(Dataset entries)
=== Begin Enclosure ===

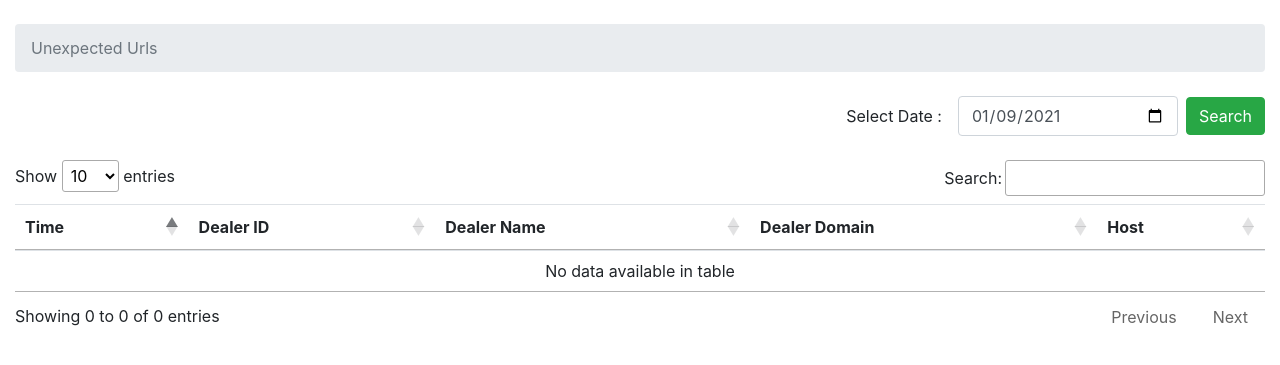
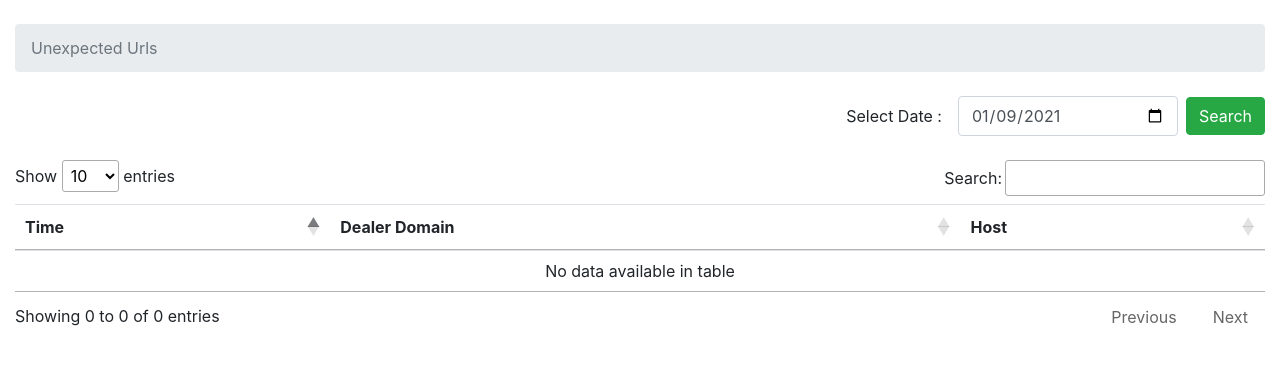
Before and after one commit to jis0324/Crawl-Dashboard, a Django app: page /unexpected_urls/ in a window 1280 px wide. Shown: the part 56-421 px from the top of the page. Run offline with Django 3.2, Linux system fonts and the light colour scheme; a user stored in the database is signed in; data that the repository does not hold is empty; some libraries are stand-ins or nearby versions; some web fonts are replaced.

Commit message:
updated by jis0324

```diff
--- a/crawl_dashboard/views.py
+++ b/crawl_dashboard/views.py
@@ -144,6 +144,9 @@ def modify_crawl_status_data(crawl_status_data, crawling_date):
 
   if "Start Time" in crawl_status_data:
     temp_dict['start_time'] = crawl_status_data["Start Time"]
+
+  if "start_time" not in temp_dict:
+    temp_dict["start_time"] = crawl_status_data["Date"]
 
   if "Completed Time" in crawl_status_data:
     temp_dict['end_time'] = crawl_status_data["Completed Time"]
--- a/crawls/views.py
+++ b/crawls/views.py
@@ -329,6 +329,7 @@ def inventory_to_dict(arg):
       temp_dict['domain'] = row['domain']
       temp_dict['website'] = row['website']
       temp_dict['inputdata'] = row['domain_inputdata']
+      temp_dict['link'] = row['link']
       temp_dict['vin'] = row['vin']
       temp_dict['price'] = row['price']
       temp_dict['mileage'] = row['mileage']
--- a/static/js/mine.js
+++ b/static/js/mine.js
@@ -72,15 +72,16 @@ $(document).ready(function () {
     "bJQueryUI": true,
     "bAutoWidth": false, // Disable the auto width calculation
     "aoColumns": [
+      { "sWidth": "7%" },
       { "sWidth": "8%" },
+      { "sWidth": "20%" },
       { "sWidth": "10%" },
-      { "sWidth": "20%" },
-      { "sWidth": "7%" },
+      { "sWidth": "6%" },
       { "sWidth": "5%" },
       { "sWidth": "5%" },
       { "sWidth": "5%" },
-      { "sWidth": "15%" },
-      { "sWidth": "5%" },
+      { "sWidth": "10%" },
+      { "sWidth": "4%" },
       { "sWidth": "5%" },
       { "sWidth": "5%" },
       { "sWidth": "5%" },
--- a/templates/crawler_inventory.html
+++ b/templates/crawler_inventory.html
@@ -19,6 +19,7 @@
         <th>Domain</th>
         <th>Website</th>
         <th>InputData</th>
+        <th>Detail URL</th>
         <th>VIN</th>
         <th>Price</th>
         <th>Mileage</th>
@@ -37,6 +38,7 @@
           <td>{{ row.domain }}</td>
           <td>{{ row.website }}</td>
           <td>{{ row.inputdata }}</td>
+          <td>{{ row.link }}</td>
           <td>{{ row.vin }}</td>
           <td>{{ row.price }}</td>
           <td>{{ row.mileage }}</td>
--- a/templates/total_summary.html
+++ b/templates/total_summary.html
@@ -40,7 +40,7 @@
     <tbody>
       {% for row in data %}
         <tr>
-          <td><a onclick='redirect(event);' href="{% url 'crawl_inventory' host_name crawl_date row.domain %}">{{ row.domain }}</a></td>
+          <td><a onclick='redirect(event);' href="{% url 'crawl_inventory' row.crawler crawl_date row.domain %}">{{ row.domain }}</a></td>
           <td><a href="{{row.website}}" target="blank" alt="To Inventory">{{ row.website }}</a></td>
           <td>{{ row.domain_inputdata }}</td>
           <td>{{ row.vin_count }}</td>
--- a/templates/unexpected_urls.html
+++ b/templates/unexpected_urls.html
@@ -17,8 +17,6 @@
     <thead class="thead-inverse">
       <tr>
         <th>Time</th>
-        <th>Dealer ID</th>
-        <th>Dealer Name</th>
         <th>Dealer Domain</th>
         <th>Host</th>
       </tr>
@@ -27,9 +25,7 @@
       {% for row in data %}
         <tr>
           <td>{{row.time}}</td>
-          <td>{{row.dealer_id}}</td>
-          <td>{{row.dealer_name}}</td>
-          <td>{{row.dealer_domain}}</td>
+          <td>{{row.website}}</td>
           <td>{{row.host}}</td>
         </tr>
       {% endfor %}
```
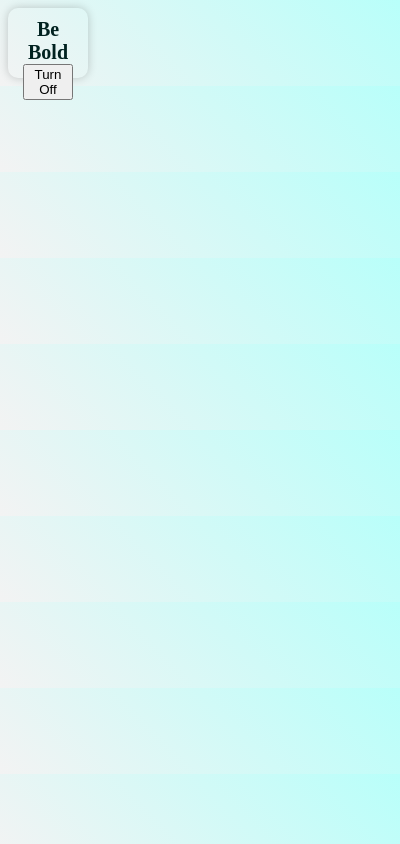
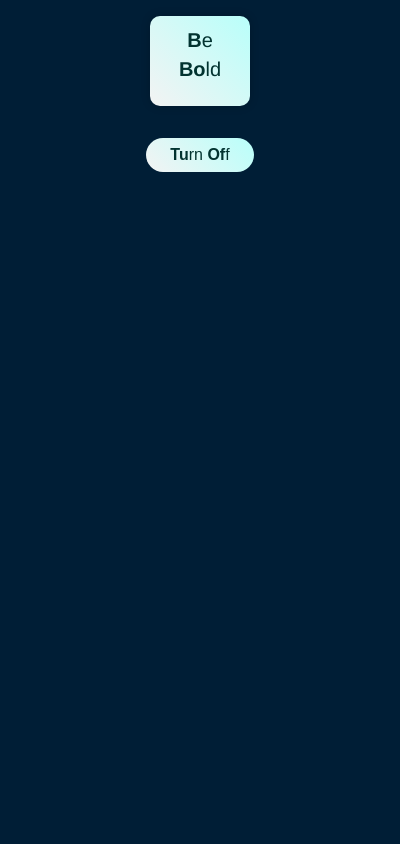
Before and after one commit to cdukedev/BeBold, a browser extension: page popup.html in a window 400 px wide. Drawn offline with Linux system fonts and the light colour scheme.

Commit message:
added pop up styling

```diff
--- a/popup.html
+++ b/popup.html
@@ -6,8 +6,21 @@
   <title>BeBold</title>
   <style>
     body {
-      width: 50px;
-      height: 30px;
+      display: flex;
+      align-items: center;
+      flex-direction: column;
+      justify-content: center;
+      font-family: "Helvetica Neue", Helvetica, Arial, sans-serif;
+      font-size: 14px;
+      line-height: 1.42857143;
+      color: #333;
+      background-color: rgb(0, 30, 54);
+      margin: 0;
+      padding: 0;
+    }
+    h1 {
+      width: 70px;
+      height: 50px;
       border-radius: 10px;
         background: linear-gradient(45deg, #f3f3f3, #b8fffa);
         box-shadow: 0 0 10px 0 rgba(0, 0, 0, 0.2);
@@ -17,16 +30,26 @@
       font-size: 20px;
       /* wrap the text */
       word-wrap: break-word;
-      font-weight: 800;
-      color: #012220;
+      font-weight: 400;
+      color: #023330;
       text-align: center;
-      margin: 0;
+      margin: 1rem;
+    }
+    #toggleButton{
+      margin-top: 1rem;
+      margin-bottom: 1rem;
+      padding: .5rem 1.5rem;
+      border: #023330;
+      color: #023330;
+      font-size: 1rem;
+      background: linear-gradient(45deg, #f3f3f3, #b8fffa);
+      border-radius: 30px;
     }
   </style>
 </head>
 <body>
-  <h1>Be Bold</h1>
-  <button id="toggleButton">Turn Off</button>
+  <h1><strong>B</strong>e <strong>Bo</strong>ld</h1>
+  <button id="toggleButton"><strong>Tu</strong>rn <strong>Of</strong>f</button>
   <script src="popup.js"></script>
 </body>
 </html>
```
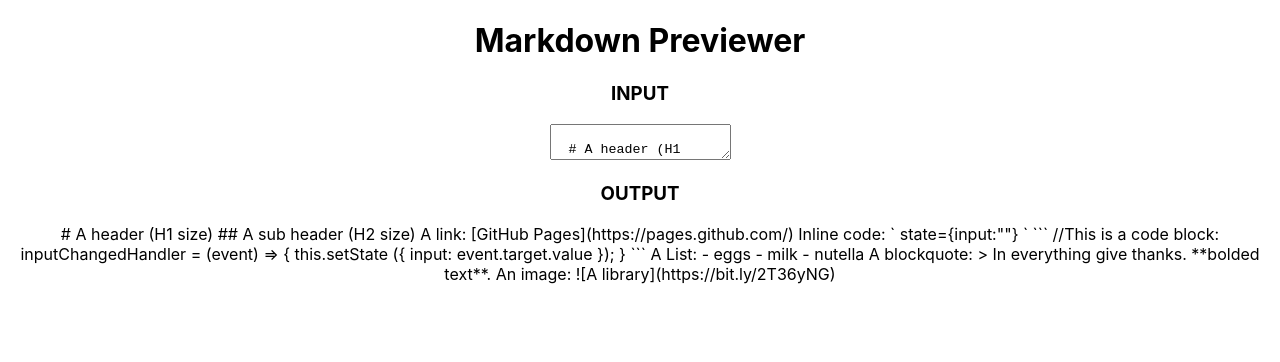
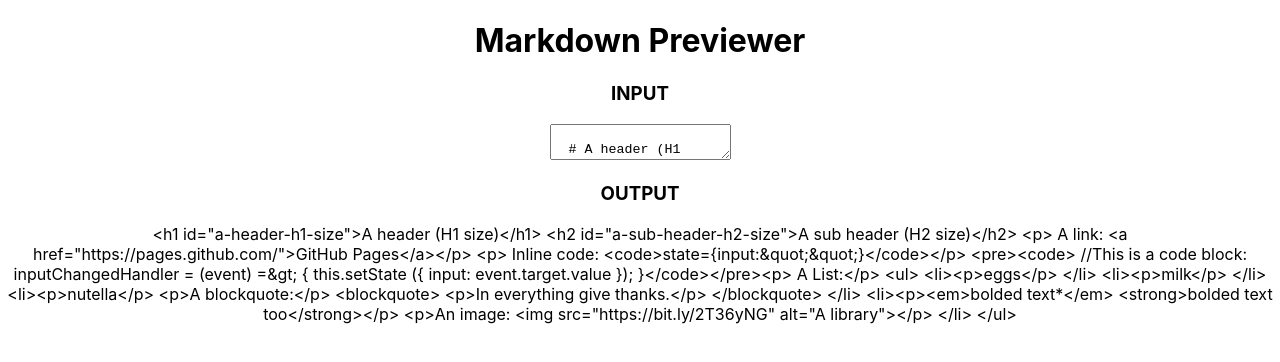
Before and after one commit to DiegoGorgazzi/markdown-previewer, a React (Create React App) app: page / in a window 1280 px wide. Shown: the top 362 px of the page. Built offline with nearby package versions, Linux system fonts and the light colour scheme.

Commit message:
Import marked and create markedDownHandler

```diff
--- a/src/App.js
+++ b/src/App.js
@@ -2,6 +2,7 @@ import React, { Component } from 'react';
 import logo from './logo.svg';
 import './App.css';
 import Markdown from "./components/Markdown/Markdown";
+import marked from 'marked';
 
 class App extends Component {
   state = {
@@ -32,7 +33,8 @@ class App extends Component {
   A blockquote:
   > In everything give thanks.
 
-  **bolded text**.
+  **bolded text**
+  __bolded text too__
 
   An image:
   ![A library](https://bit.ly/2T36yNG)
@@ -47,6 +49,14 @@ inputChangedHandler = (event) => {
   });
 }
 
+markedDownHandler = () => {
+  //marked(...this.state.input)
+  // Create reference instance
+  const toBeMarked=this.state.input;
+  console.log(marked(toBeMarked));
+  return marked(toBeMarked);
+}
+
   render() {
 
     return (
@@ -56,9 +66,8 @@ inputChangedHandler = (event) => {
         <Markdown
         userInput={this.state.input}
         changed={this.inputChangedHandler}
-        /*I'm setting preview to this.state.input for now but
-          I'll have to change it to the marked down version*/
-        preview={this.state.input}
+
+        preview={this.markedDownHandler()}
         />
 
       </div>
```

=== End Enclosure ===

• WORK TASK
Tally each line in the data that holds the word "BeBold"; write only the total.

• RESPONSE
2